In the world of broadcasting, success has traditionally been determined by ratings. Ratings are supposed to measure the size of the audience - something that has been increasingly difficult in an era when programs are aired on multiple networks, may be time-shifted, and accessed through Video-on-Demand and IPTV. (See earlier posts here & here,) This has led to proposals for alternative ways to measure audiences. As the TV advertising market rebounds, and with an increasingly fragmented range of viewing options, advertisers are seeking better information to help place increasingly targeted ads.
Nielsen and CBS are working on shifting to a psychographic model that might be more effective for advertisers.
Optimedia US's Content Power Ratings (CPR) model looks at audience size across delivery systems (TV, Web, and mobile) and includes mentions of the program on social media such as Facebook and Twitter. The CPR is looked at as a better indicator of the level of interest and fan devotion to a program. They're also looking to see whether social media buzz can aid in predicting a show's success. At times, the two rankings match (American Idol was #1 on both) - other times there can be significant differences (Glee is ranked 55 by Nielsen and 2 by CPR, and South Park comes in at 211 on Nielsen, and 4 on CPR).
A third approach is to try to measure the actual effectiveness of advertising.
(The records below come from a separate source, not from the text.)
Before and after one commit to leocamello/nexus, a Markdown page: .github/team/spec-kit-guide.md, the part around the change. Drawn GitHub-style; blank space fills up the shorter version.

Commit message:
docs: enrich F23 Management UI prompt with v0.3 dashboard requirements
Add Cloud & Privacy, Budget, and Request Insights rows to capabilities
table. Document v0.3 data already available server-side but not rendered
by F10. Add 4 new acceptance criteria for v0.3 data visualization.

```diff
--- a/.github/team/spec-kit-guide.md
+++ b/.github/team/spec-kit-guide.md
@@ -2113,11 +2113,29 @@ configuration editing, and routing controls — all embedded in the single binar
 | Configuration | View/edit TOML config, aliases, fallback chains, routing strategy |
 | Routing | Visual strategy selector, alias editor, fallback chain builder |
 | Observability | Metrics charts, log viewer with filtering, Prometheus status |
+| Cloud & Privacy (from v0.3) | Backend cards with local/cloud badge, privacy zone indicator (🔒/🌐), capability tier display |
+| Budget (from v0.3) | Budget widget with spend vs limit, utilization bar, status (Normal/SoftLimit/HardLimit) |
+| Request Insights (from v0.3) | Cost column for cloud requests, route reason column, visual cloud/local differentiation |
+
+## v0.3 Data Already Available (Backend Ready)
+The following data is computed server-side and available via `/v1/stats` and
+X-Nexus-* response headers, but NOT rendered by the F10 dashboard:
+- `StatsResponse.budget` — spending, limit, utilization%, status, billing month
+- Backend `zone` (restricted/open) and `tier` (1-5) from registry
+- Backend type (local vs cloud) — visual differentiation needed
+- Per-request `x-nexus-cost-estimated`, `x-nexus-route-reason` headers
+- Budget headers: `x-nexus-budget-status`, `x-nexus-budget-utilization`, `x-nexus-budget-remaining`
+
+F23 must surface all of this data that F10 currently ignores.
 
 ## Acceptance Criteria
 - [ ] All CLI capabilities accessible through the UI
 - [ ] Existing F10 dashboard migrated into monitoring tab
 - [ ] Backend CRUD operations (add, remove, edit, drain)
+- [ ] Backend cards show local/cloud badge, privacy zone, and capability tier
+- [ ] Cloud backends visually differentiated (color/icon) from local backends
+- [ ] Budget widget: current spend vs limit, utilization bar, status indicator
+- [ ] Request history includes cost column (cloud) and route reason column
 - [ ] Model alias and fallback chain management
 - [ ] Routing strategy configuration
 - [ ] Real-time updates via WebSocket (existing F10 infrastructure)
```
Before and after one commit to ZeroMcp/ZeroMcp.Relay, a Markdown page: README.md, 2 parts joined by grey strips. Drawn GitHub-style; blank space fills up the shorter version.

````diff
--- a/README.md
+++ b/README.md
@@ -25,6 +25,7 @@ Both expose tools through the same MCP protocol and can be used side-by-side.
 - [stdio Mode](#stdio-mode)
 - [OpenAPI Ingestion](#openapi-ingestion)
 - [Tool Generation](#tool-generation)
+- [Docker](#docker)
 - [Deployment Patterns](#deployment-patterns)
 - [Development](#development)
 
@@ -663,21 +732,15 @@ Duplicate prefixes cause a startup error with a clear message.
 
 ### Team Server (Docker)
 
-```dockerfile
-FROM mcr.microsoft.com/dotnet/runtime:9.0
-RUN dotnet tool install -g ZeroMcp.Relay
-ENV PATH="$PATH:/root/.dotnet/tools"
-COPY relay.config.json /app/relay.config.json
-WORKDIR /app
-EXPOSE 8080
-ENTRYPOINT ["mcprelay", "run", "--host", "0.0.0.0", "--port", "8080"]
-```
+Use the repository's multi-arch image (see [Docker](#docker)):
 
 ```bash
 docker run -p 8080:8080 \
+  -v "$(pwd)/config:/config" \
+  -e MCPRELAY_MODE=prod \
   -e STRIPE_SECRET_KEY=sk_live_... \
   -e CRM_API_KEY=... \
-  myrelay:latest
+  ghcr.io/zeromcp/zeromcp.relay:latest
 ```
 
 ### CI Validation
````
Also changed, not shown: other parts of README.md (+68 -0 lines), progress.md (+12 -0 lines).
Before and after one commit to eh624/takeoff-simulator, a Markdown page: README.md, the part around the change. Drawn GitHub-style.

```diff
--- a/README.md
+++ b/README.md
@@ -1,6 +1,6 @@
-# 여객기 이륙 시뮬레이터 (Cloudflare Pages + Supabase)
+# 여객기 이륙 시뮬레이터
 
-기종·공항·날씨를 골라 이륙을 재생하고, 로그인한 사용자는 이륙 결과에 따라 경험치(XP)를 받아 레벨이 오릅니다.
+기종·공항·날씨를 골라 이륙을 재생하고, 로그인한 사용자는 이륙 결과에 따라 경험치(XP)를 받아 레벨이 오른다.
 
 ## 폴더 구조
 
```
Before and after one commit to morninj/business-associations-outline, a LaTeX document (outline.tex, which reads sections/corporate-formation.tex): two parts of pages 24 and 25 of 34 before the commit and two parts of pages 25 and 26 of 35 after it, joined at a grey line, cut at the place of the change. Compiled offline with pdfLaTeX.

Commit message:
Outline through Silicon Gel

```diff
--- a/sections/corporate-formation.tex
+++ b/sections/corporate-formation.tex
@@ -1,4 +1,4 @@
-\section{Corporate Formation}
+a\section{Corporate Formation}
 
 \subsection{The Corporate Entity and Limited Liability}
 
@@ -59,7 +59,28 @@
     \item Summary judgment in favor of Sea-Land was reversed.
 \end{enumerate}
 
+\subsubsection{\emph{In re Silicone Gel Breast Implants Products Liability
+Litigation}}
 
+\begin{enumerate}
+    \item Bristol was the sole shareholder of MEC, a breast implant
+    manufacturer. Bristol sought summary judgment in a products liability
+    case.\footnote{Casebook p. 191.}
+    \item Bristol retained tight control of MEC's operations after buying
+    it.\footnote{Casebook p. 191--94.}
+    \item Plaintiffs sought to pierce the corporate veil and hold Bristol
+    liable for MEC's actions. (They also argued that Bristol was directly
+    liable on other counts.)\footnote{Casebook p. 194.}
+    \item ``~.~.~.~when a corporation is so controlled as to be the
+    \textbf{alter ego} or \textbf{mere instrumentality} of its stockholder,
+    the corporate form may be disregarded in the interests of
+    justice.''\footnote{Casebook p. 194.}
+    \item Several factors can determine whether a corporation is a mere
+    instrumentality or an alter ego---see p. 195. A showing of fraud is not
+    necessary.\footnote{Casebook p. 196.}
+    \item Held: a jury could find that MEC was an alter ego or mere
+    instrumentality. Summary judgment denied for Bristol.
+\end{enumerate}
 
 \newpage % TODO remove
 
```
While the effectiveness of a specific spot is really difficult to determine, ad agencies like Universal McCann are developing statistical models combining viewing, sales data, brand attitudes, and broad economic data to help determine how much commercial time to buy, and at what price, to meet specific advertiser goals.
Other advertisers remain skeptical, preferring to remain with the well-established measurement norms.
But the old norms of ratings were never as accurate or precise as they were treated by broadcasters or advertisers, and never directly measured either the audience for, or impact of, specific ads. We're in a world where data abounds, and analytical techniques flourish. It's well past time to try to develop better, and particularly more predictive, measures of the value of advertising spots to the advertiser. Particularly if you want to justify higher prices for those spots (as broadcasters do). It's not clear, yet, whether any of the new metrics are better - but at least they're trying to measure things that are more appropriate for predicting audience interest and/or effectiveness in reaching targeted audiences or in message impact. Both broadcasters and advertisers need to be supportive of these efforts to measure something better that the presence of a warm body before the screen.
Source: "New Tools for Picking Hits", Wall Street Journal